-------- RECORDS SUPPLIED --------

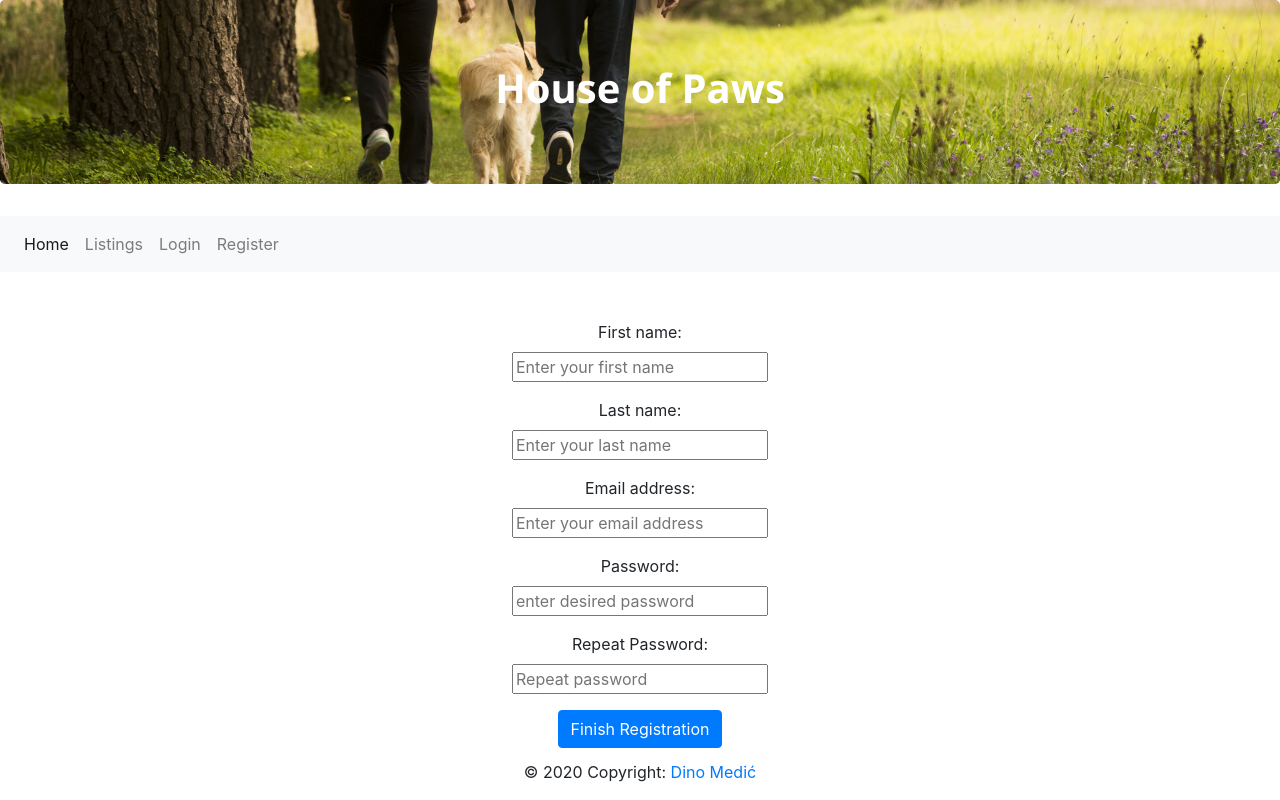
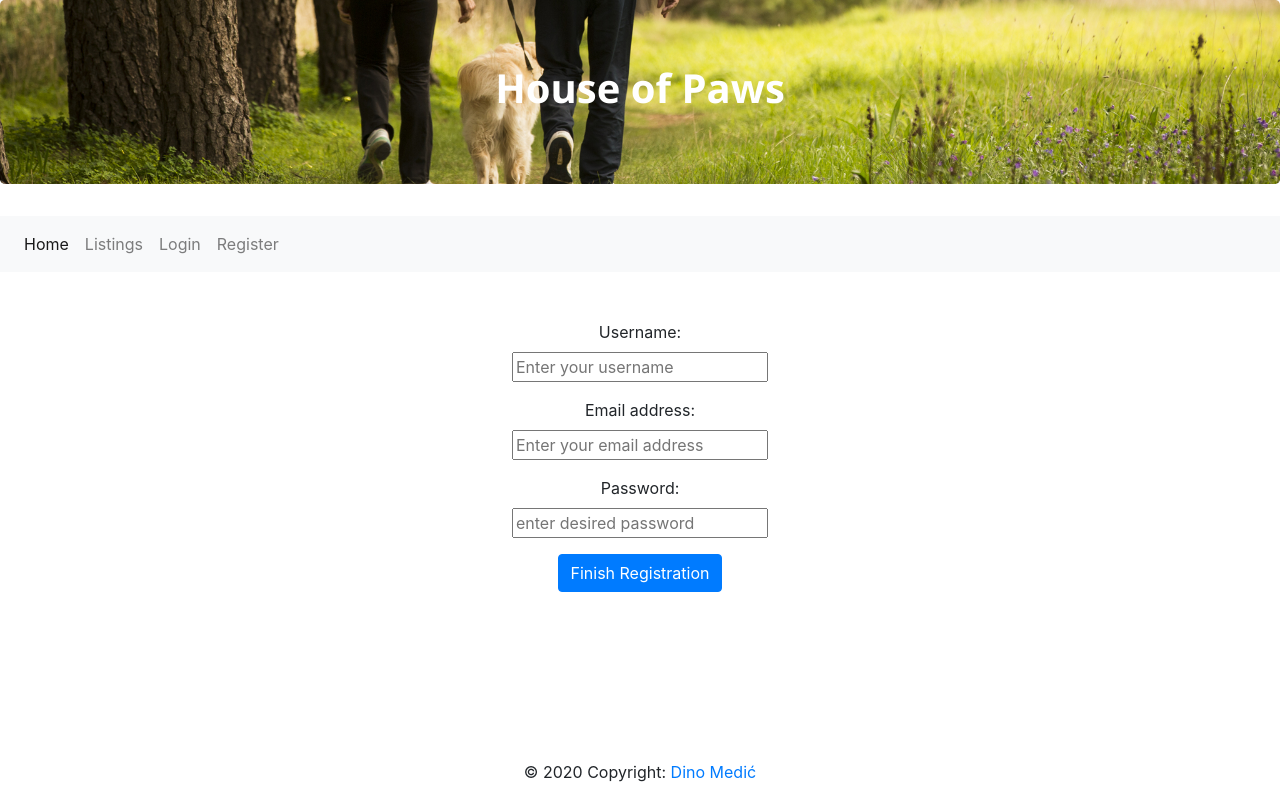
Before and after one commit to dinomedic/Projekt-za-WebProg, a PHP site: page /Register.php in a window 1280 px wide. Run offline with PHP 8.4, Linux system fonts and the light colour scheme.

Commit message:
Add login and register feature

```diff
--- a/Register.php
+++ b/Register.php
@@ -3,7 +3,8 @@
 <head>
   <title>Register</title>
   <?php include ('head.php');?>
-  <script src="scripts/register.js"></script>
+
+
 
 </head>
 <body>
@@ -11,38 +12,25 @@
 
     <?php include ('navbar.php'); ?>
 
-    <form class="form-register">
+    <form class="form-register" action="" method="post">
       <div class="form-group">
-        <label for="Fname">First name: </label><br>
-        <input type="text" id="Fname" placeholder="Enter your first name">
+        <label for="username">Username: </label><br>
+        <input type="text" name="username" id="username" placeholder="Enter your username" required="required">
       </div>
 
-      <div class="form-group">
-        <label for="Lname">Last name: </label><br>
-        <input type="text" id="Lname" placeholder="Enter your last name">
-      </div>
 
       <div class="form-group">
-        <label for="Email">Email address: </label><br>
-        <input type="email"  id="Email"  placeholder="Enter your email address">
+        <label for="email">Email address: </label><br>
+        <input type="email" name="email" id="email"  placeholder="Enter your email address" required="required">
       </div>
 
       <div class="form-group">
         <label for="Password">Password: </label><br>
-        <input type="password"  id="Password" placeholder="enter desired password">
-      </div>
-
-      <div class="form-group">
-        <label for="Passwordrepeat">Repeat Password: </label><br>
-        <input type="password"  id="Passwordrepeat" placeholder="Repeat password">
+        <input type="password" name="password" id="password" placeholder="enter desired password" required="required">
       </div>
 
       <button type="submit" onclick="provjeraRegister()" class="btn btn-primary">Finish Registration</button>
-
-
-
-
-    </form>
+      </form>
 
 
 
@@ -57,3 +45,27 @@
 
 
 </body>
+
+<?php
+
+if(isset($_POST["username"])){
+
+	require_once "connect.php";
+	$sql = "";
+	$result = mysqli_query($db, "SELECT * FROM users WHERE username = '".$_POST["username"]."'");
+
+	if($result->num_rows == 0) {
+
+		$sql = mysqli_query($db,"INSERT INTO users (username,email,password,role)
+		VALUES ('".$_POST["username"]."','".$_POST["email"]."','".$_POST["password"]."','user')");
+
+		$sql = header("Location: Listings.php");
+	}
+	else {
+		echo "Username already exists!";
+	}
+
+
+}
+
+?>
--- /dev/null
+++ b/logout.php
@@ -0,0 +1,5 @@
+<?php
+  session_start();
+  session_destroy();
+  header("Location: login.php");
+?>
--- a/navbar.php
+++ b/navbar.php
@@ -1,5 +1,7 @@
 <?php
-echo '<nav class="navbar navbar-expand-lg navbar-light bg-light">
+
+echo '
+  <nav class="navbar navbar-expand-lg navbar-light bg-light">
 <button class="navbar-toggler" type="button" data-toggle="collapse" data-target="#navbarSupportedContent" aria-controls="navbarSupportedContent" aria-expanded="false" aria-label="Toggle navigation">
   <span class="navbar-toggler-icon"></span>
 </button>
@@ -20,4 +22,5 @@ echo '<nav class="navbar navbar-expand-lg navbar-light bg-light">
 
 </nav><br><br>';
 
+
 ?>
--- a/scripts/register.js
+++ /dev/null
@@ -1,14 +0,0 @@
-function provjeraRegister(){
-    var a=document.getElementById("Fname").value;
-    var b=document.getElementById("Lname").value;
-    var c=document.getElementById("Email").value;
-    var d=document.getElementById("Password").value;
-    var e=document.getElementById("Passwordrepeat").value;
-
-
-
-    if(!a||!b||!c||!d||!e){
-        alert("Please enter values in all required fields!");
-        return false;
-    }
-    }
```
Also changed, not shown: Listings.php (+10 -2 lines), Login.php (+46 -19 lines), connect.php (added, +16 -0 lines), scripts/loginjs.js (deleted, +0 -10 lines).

--------

**ASSIGNMENT:**
Reproduce each line of the records exactly, omitting any picture.

**SOLUTION FOR THIS PROBLEM:**
Before and after one commit to dinomedic/Projekt-za-WebProg, a PHP site: page /Register.php in a window 1280 px wide. Run offline with PHP 8.4, Linux system fonts and the light colour scheme.

Commit message:
Add login and register feature

```diff
--- a/Register.php
+++ b/Register.php
@@ -3,7 +3,8 @@
 <head>
   <title>Register</title>
   <?php include ('head.php');?>
-  <script src="scripts/register.js"></script>
+
+
 
 </head>
 <body>
@@ -11,38 +12,25 @@
 
     <?php include ('navbar.php'); ?>
 
-    <form class="form-register">
+    <form class="form-register" action="" method="post">
       <div class="form-group">
-        <label for="Fname">First name: </label><br>
-        <input type="text" id="Fname" placeholder="Enter your first name">
+        <label for="username">Username: </label><br>
+        <input type="text" name="username" id="username" placeholder="Enter your username" required="required">
       </div>
 
-      <div class="form-group">
-        <label for="Lname">Last name: </label><br>
-        <input type="text" id="Lname" placeholder="Enter your last name">
-      </div>
 
       <div class="form-group">
-        <label for="Email">Email address: </label><br>
-        <input type="email"  id="Email"  placeholder="Enter your email address">
+        <label for="email">Email address: </label><br>
+        <input type="email" name="email" id="email"  placeholder="Enter your email address" required="required">
       </div>
 
       <div class="form-group">
         <label for="Password">Password: </label><br>
-        <input type="password"  id="Password" placeholder="enter desired password">
-      </div>
-
-      <div class="form-group">
-        <label for="Passwordrepeat">Repeat Password: </label><br>
-        <input type="password"  id="Passwordrepeat" placeholder="Repeat password">
+        <input type="password" name="password" id="password" placeholder="enter desired password" required="required">
       </div>
 
       <button type="submit" onclick="provjeraRegister()" class="btn btn-primary">Finish Registration</button>
-
-
-
-
-    </form>
+      </form>
 
 
 
@@ -57,3 +45,27 @@
 
 
 </body>
+
+<?php
+
+if(isset($_POST["username"])){
+
+	require_once "connect.php";
+	$sql = "";
+	$result = mysqli_query($db, "SELECT * FROM users WHERE username = '".$_POST["username"]."'");
+
+	if($result->num_rows == 0) {
+
+		$sql = mysqli_query($db,"INSERT INTO users (username,email,password,role)
+		VALUES ('".$_POST["username"]."','".$_POST["email"]."','".$_POST["password"]."','user')");
+
+		$sql = header("Location: Listings.php");
+	}
+	else {
+		echo "Username already exists!";
+	}
+
+
+}
+
+?>
--- /dev/null
+++ b/logout.php
@@ -0,0 +1,5 @@
+<?php
+  session_start();
+  session_destroy();
+  header("Location: login.php");
+?>
--- a/navbar.php
+++ b/navbar.php
@@ -1,5 +1,7 @@
 <?php
-echo '<nav class="navbar navbar-expand-lg navbar-light bg-light">
+
+echo '
+  <nav class="navbar navbar-expand-lg navbar-light bg-light">
 <button class="navbar-toggler" type="button" data-toggle="collapse" data-target="#navbarSupportedContent" aria-controls="navbarSupportedContent" aria-expanded="false" aria-label="Toggle navigation">
   <span class="navbar-toggler-icon"></span>
 </button>
@@ -20,4 +22,5 @@ echo '<nav class="navbar navbar-expand-lg navbar-light bg-light">
 
 </nav><br><br>';
 
+
 ?>
--- a/scripts/register.js
+++ /dev/null
@@ -1,14 +0,0 @@
-function provjeraRegister(){
-    var a=document.getElementById("Fname").value;
-    var b=document.getElementById("Lname").value;
-    var c=document.getElementById("Email").value;
-    var d=document.getElementById("Password").value;
-    var e=document.getElementById("Passwordrepeat").value;
-
-
-
-    if(!a||!b||!c||!d||!e){
-        alert("Please enter values in all required fields!");
-        return false;
-    }
-    }
```
Also changed, not shown: Listings.php (+10 -2 lines), Login.php (+46 -19 lines), connect.php (added, +16 -0 lines), scripts/loginjs.js (deleted, +0 -10 lines).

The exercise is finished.